But a generalized skull, or even the more richly symbolic skull of Adam, can be a less-than-personal reminder of your own mortality. And for the benefits to your soul, the contemplation should be of your own death, not merely “death” as a detached idea. A much more fruitful reminder is an enacted symbol, and one that is enacted every day by every one of us. I mean, of course, sleep. The sleep/death analog is obvious. In both sleep and death, we are unconscious, passive, unproductive. Both are irresistible. Seeing death in sleep is a daily, physical encounter with it — beholding the bed as a coffin, lying down in it, the hesitation before finally closing your eyes. This encounter is so real, you come to realize that it may be no mere symbol — you might actually die tonight. Are you ready for that?
It’s precisely at this realization that a prayer like St. John Damascene’s starts to make sense. Christians for centuries have prayed similar things (and many have used St. John’s very prayer). They have acknowledged that in sleep, just like in death, many unseen dangers may await us. There are enemies about us that would seek our harm, especially when we lie disarmed and vulnerable. Christian prayers for sleep often petition God for safety from spiritual evil, from unruly passions which may overtake our unguarded minds, and from physical harm to which we are susceptible.
Much happens in the world while we sleep. The classical Christian understanding of the day, like the Jewish understanding, is that God begins his work in the evening (as the Genesis account recalls: “there was evening and there was morning, one day”), without our input or help, and we only join in with that work later. So only in a deep trust in God can we pray with the psalmist, “I will lie down in peace and sleep, for You alone, LORD, make me dwell in safety.” Any confidence of our safety throughout the night must rest in God, and so just like our Lord, upon giving ourselves finally over into sleep/death, we must also pray “Into your hands, O Lord, I commit my spirit.”
There is another prayer that resigns the soul to God in the death of sleep. I didn’t learn it from any Saints of the past, nor from Church Tradition, nor even from the Scriptures. I learned it from my grandmother when I was very young. I had it stored away deep in my mind and only remembered it as I began to enter into this long-standing Christian tradition of preparing for death in sleep. I now use this prayer that my grandmother taught me once again:

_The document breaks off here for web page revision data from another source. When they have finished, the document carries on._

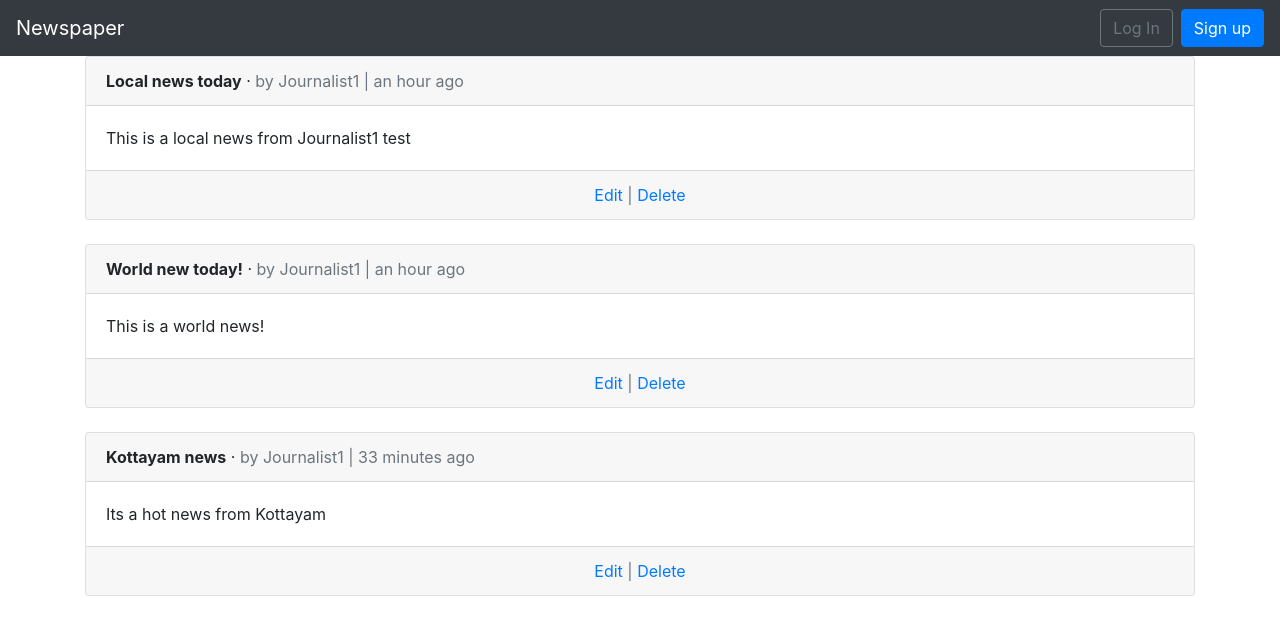
After one commit to swapnana86/newspaper, a Django app: page /articles/ in a window 1280 px wide. The commit adds this page. Shown: the top 635 px of the page. Run offline with Django 4.2, Linux system fonts and the light colour scheme; data comes from the database, SQL or seed files in the repository; both versions use the stored data as it was after the commit.

Commit message:
Article CRUD completed

```diff
--- /dev/null
+++ b/config/articles/admin.py
@@ -0,0 +1,6 @@
+from django.contrib import admin
+
+# Register your models here.
+from .models import Article
+
+admin.site.register(Article)
--- /dev/null
+++ b/config/articles/apps.py
@@ -0,0 +1,6 @@
+from django.apps import AppConfig
+
+
+class ArticlesConfig(AppConfig):
+    default_auto_field = 'django.db.models.BigAutoField'
+    name = 'articles'
--- /dev/null
+++ b/config/articles/models.py
@@ -0,0 +1,23 @@
+from django.db import models
+
+# Create your models here.
+from django.conf import settings
+from django.contrib.auth import get_user_model
+from django.db import models
+from django.urls import reverse
+
+
+class Article(models.Model):
+    title = models.CharField(max_length=255)
+    body = models.TextField()
+    date = models.DateTimeField(auto_now_add=True)
+    author = models.ForeignKey(
+        get_user_model(),
+        on_delete=models.CASCADE,
+    )
+
+    def __str__(self):
+        return self.title
+
+    def get_absolute_url(self):
+        return reverse('article_detail', args=[str(self.id)])
--- /dev/null
+++ b/config/articles/tests.py
@@ -0,0 +1,3 @@
+from django.test import TestCase
+
+# Create your tests here.
--- /dev/null
+++ b/config/articles/urls.py
@@ -0,0 +1,16 @@
+from django.urls import path
+from .views import (
+    ArticleListView,
+    ArticleUpdateView,
+    ArticleDetailView,
+    ArticleDeleteView,
+    ArticleCreateView,  # new
+)
+
+urlpatterns = [
+    path('<int:pk>/edit/', ArticleUpdateView.as_view(), name='article_edit'),
+    path('<int:pk>/', ArticleDetailView.as_view(), name='article_detail'),
+    path('<int:pk>/delete/', ArticleDeleteView.as_view(), name='article_delete'),
+    path('new/', ArticleCreateView.as_view(), name='article_new'),  # new
+    path('', ArticleListView.as_view(), name='article_list'),
+]
--- /dev/null
+++ b/config/articles/views.py
@@ -0,0 +1,32 @@
+from django.views.generic import ListView, DetailView
+from django.views.generic.edit import UpdateView, DeleteView,CreateView
+from django.urls import reverse_lazy
+from .models import Article
+
+
+class ArticleListView(ListView):
+    model = Article
+    template_name = 'article_list.html'
+
+
+class ArticleDetailView(DetailView):  # new
+    model = Article
+    template_name = 'article_detail.html'
+
+
+class ArticleUpdateView(UpdateView):  # new
+    model = Article
+    fields = ('title', 'body',)
+    template_name = 'article_edit.html'
+
+
+class ArticleDeleteView(DeleteView):  # new
+    model = Article
+    template_name = 'article_delete.html'
+    success_url = reverse_lazy('article_list')
+
+
+class ArticleCreateView(CreateView): # new
+    model = Article
+    template_name = 'article_new.html'
+    fields = ('title', 'body', 'author',)
--- a/config/config/urls.py
+++ b/config/config/urls.py
@@ -21,6 +21,7 @@ urlpatterns = [
     path('admin/', admin.site.urls),
     path('accounts/', include('accounts.urls')),  # new
     path('accounts/', include('django.contrib.auth.urls')),  # new
+    path('articles/', include('articles.urls')),  # new
     path('', TemplateView.as_view(template_name='home.html'), name='home'),  # new
     path('', include('pages.urls')),
 ]
--- /dev/null
+++ b/config/templates/article_list.html
@@ -0,0 +1,23 @@
+{% extends 'base.html' %}
+{% load humanize %}
+{% block title %}Articles{% endblock title %}
+{% block content %}
+    {% for article in object_list %}
+        <div class="card">
+            <div class="card-header">
+                <span class="font-weight-bold">{{ article.title }}</span> &middot;
+                <span class="text-muted">by {{ article.author }} |
+                {{ article.date|naturaltime }}</span>
+            </div>
+            <div class="card-body">
+                {{ article.body }}
+            </div>
+            <div class="card-footer text-center text-muted">
+                <a href="{% url 'article_edit' article.pk %}">Edit</a> |
+                <a href="{% url 'article_delete' article.pk %}">Delete</a>
+            </div>
+        </div>
+        <br />
+
+    {% endfor %}
+{% endblock content %}
--- a/config/templates/base.html
+++ b/config/templates/base.html
@@ -10,6 +10,13 @@
 <body>
     <nav class="navbar navbar-expand-lg navbar-dark bg-dark">
         <a class="navbar-brand" href="{% url 'home' %}">Newspaper</a>
+        {% if user.is_authenticated %}
+            <ul class="navbar-nav mr-auto">
+                <li class="nav-item">
+                    <a href="{% url 'article_new' %}">+ New</a>
+                </li>
+            </ul>
+        {% endif %}
         <button class="navbar-toggler" type="button" data-toggle="collapse"
             data-target="#navbarSupportedContent"
             aria-controls="navbarSupportedContent" aria-expanded="false"
```
Also changed, not shown: config/config/settings.py (+7 -1 lines), config/templates/article_delete.html (added, +8 -0 lines), config/templates/article_detail.html (added, +12 -0 lines), config/templates/article_edit.html (added, +9 -0 lines), config/templates/article_new.html (added, +10 -0 lines), config/templates/home.html (+8 -8 lines), config/articles/__init__.py (added), config/articles/migrations/0001_initial.py (added), config/articles/migrations/__init__.py (added), config/db.sqlite3.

Now I lay me down to sleep
I pray the Lord my soul to keep
And should I die before I wake
I pray the Lord my soul to take